The changes associated with abnormal behaviors, addictions, and even normal processes of learning and memory now have clearly been shown to correspond with the size, shape, and biochemistry of dendritic spines. These subtle, reproducible changes in the brain and body are amenable to therapeutic intervention, and are now even more demanding of sophisticated medical attention.
The anesthetic ketamine given intranasally may help children with a certain type of bipolar disorder. In an article published in the Journal of Affective Disorders in 2013, Demetri Papolos et al. reported seeing marked improvement in a subgroup of 12 children aged 6 to 19 years of age who were nonresponsive to the usual treatment regimens of lithium, mood stabilizers, and antipsychotics. Papolos has described these children as having the “fear of harm (FOH) subtype.” In addition to having typical mood swings, these children also have a fear of aggression, separation anxiety, sleep and circadian rhythm disorders, nightmares, thermoregulatory problems, and carbohydrate craving.
Ketamine was given as an intranasal spray using an inhaler in 10mg doses. Doses were increased until the targeted symptoms remitted. Average doses ranged from 30mg to 120mg, given every 3 to 7 days. All symptom areas including depression and mania improved markedly, usually within a few hours, and this improvement lasted 3 to 4 days. Four types of aggression (measured on the Overt Aggression Scale) decreased significantly.
There were some dissociative side effects that were usually mild to moderate, but occasionally severe. They resolved spontaneously, usually within the first hour after treatment, and there appeared to be tolerance to them following repeated administration.
The authors urged caution until findings from these cases are confirmed by more controlled studies, but they concluded that the magnitude and rapidity of effects in these children with treatment resistant bipolar disorder suggested effectiveness and safety.
At a recent scientific meeting, researcher Carolyn Rodriguez presented a randomized controlled crossover trial of ketamine in obsessive-compulsive disorder (OCD). In contrast to a previous negative study by Block and associates at the National Institute of Mental Health (NIMH), these investigators found that intravenous (IV) infusion of ketamine (0.5 mg/kg over 40 minutes) was associated with a larger reduction in obsessive-compulsive symptoms when compared with saline infusion. These effects were rapid in onset and persisted for approximately one week in 50% of the patients with OCD who had constant intrusive thoughts.
This dose of ketamine had previously been shown to induce rapid-onset improvement in depression and suicidal ideation in those with unipolar and bipolar depression. However, the improvement in obsessive-compulsive disorder symptoms appeared unrelated to any antidepressant effect because the individuals with OCD had minimal depressive symptoms at baseline.
The traditional pharmacological treatments for OCD are selective serotonin reuptake inhibitor (SSRI) antidepressants, which require high doses and weeks to months before the onset of full effect. In contrast, Rodriguez et al. found a 90% response rate to IV ketamine within 3 hours.

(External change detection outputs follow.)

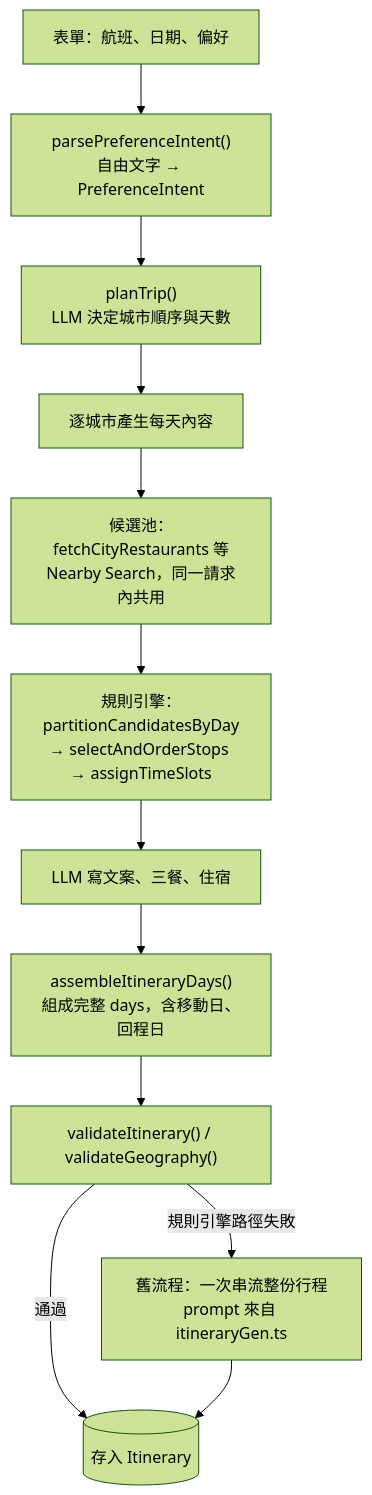
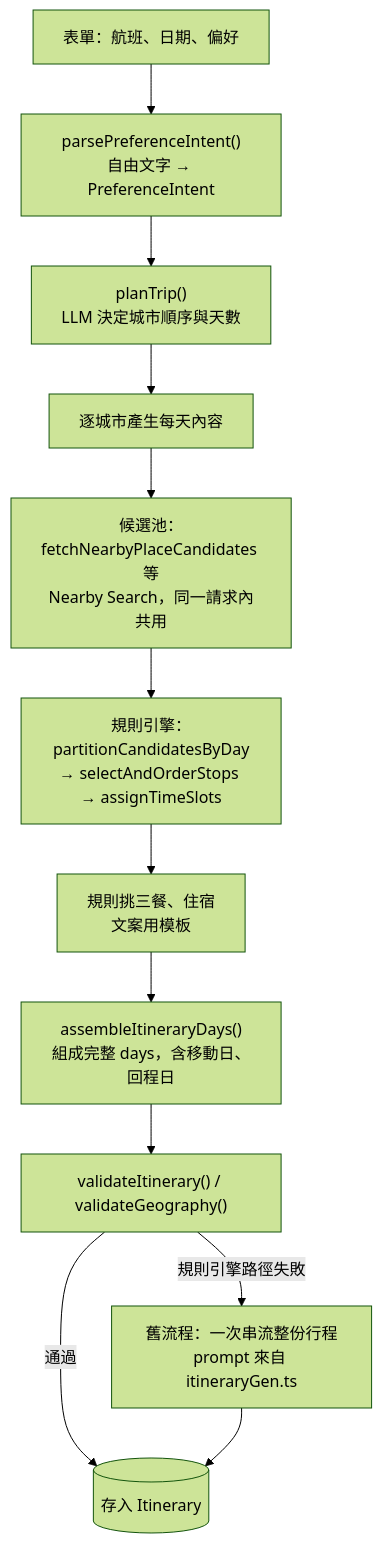
Before and after one commit to wanyiyeh/ai-travel-agent: the second of 2 diagrams in docs/architecture.md, drawn with Mermaid (forest theme). The commit also changed other lines of this file and 4 other files, not shown here.

````diff
--- a/docs/architecture.md
+++ b/docs/architecture.md
@@ -28,14 +28,14 @@
 ```mermaid
 flowchart TD
   A[表單：航班、日期、偏好] --> B["parsePreferenceIntent()<br/>自由文字 → PreferenceIntent"]
   B --> C["planTrip()<br/>LLM 決定城市順序與天數"]
   C --> D[逐城市產生每天內容]
-  D --> D1[候選池：fetchCityRestaurants 等<br/>Nearby Search，同一請求內共用]
+  D --> D1[候選池：fetchNearbyPlaceCandidates 等<br/>Nearby Search，同一請求內共用]
   D1 --> D2["規則引擎：partitionCandidatesByDay<br/>→ selectAndOrderStops → assignTimeSlots"]
-  D2 --> D3[LLM 寫文案、三餐、住宿]
+  D2 --> D3[規則挑三餐、住宿<br/>文案用模板]
   D3 --> E["assembleItineraryDays()<br/>組成完整 days，含移動日、回程日"]
   E --> F["validateItinerary() / validateGeography()"]
   F -->|通過| G[(存入 Itinerary)]
   F -->|規則引擎路徑失敗| H["舊流程：一次串流整份行程<br/>prompt 來自 itineraryGen.ts"]
   H --> G
 ```
````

Ketamine is a blocker of the glutamate NMDA receptors, and these data suggest that targeting these receptors can induce rapid onset of positive effects in OCD. However, as is the case with the acute antidepressant response to ketamine in those with depression, the best ways to extend this therapeutic effect long-term remain to be determined.
Another blocker of NMDA receptors, the anti-Alzheimer’s drug memantine (Namenda), has been reported in open studies to show improvement in those with OCD as well. N-acetylcysteine, a substance found in health-food stores, likewise appears to re-regulate a hyper-responsive glutamatergic system in the nucleus accumbens by other mechanisms, and was also shown to have efficacy as an augmenting treatment in OCD in those who are inadequately responsive to SSRIs in a 2012 article by Afshaw et al.
Editor’s Note: Taken together, the data with ketamine, memantine, and N-acetylcysteine suggest that glutamate-based mechanisms are involved in OCD and may provide an alternative target for therapeutics in addition to serotonin.
We’ve written before about the rapid-onset antidepressant effects of ketamine, an anesthetic that is used in human and veterinary medicine. At lower doses, intravenous (IV) ketamine can induce antidepressant effects in both unipolar and bipolar depressed patients. When doses of 0.5mg/kg are infused over a period of 40 minutes, antidepressant effects appear within two hours but are short-lived, typically lasting only three to five days. Results have been consistent across studies at Yale University, the Icahn School of Medicine at Mount Sinai, and the National Institute of Mental Health. So far, clinical use has been limited by the short duration of the effects and the required presence of an anesthesiologist, which can be prohibitively expensive for many patients.
In a cover story in the January 2013 issue of Psychiatric Times, Arline Kaplan reviewed new findings about ketamine. The drug is a high-affinity, noncompetitive NMDA-glutamate receptor antagonist. It is not yet FDA-approved for use in depression.
According to a recent article by Murrough and Charney, response rates to ketamine are around 54% and the drug “appears to be effective at reducing the range of depressive symptoms, including sadness, anhedonia [the loss of ability to experience pleasure], low energy, impaired concentration, negative cognitions, and suicidal ideation.”
David Feifel, Director of the Neuropsychiatry and Behavioral Medicine Program at the University of California at San Diego (UCSD), instituted a program there in which patients can receive treatment with ketamine for clinical purposes (rather than for research) after signing detailed informed consent forms and being warned that the treatment is not yet approved for depression and that its effects may be temporary. The UCSD Medical Center’s Pharmacy and Therapeutics Committee, with the support of the anesthesiology department, agreed that nurses may administer the ketamine in an outpatient setting, making the procedure more affordable.
There is still the question of how to make ketamine’s effects last. Read more
For several years, researchers have been exploring potential rapid-acting treatments for unipolar and bipolar depression. Intravenous ketamine has the best-replicated results so far. A slow infusion of ketamine (0.5mg/kg over 40 minutes) produces a rapid onset of antidepressant effects in only a few hours, but the improved mood lasts only 3-5 days.
Ketamine blocks the receptors of the main excitatory neurotransmitter in the central nervous system, glutamate. Glutamate is released from nerve endings and travels across the synapse to receptors on the next cell’s dendrites. There are multiple types of glutamate receptors at the dendrites, and ketamine blocks one called the NMDA receptor, which allows calcium ions to enter the cell.
Some downsides to ketamine are the brief duration of its effectiveness and its dissociative side effects. The search is on for other drugs that are free from these side effects and that could extend the duration of rapid-onset antidepressant effects.
At the 2012 meeting of the International Congress of Neuropsychopharmacology (CINP), Mike Quirk of the pharmaceutical company AstraZeneca reviewed data on the intricacies of the glutamate NMDA receptor blockade and discussed the potential of AZD6765, an NMDA receptor blocker he and his colleagues have been researching.
The more the NMDA receptor is blocked, the more psychomimetic it becomes, meaning it produces hallucinations and delusions. For example, phencyclidine (PCP or angel dust) is a potent NMDA receptor blocker and psychosis inducer. For antidepressant purposes, a less complete or less persistent NMDA receptor blockade is desired. Read more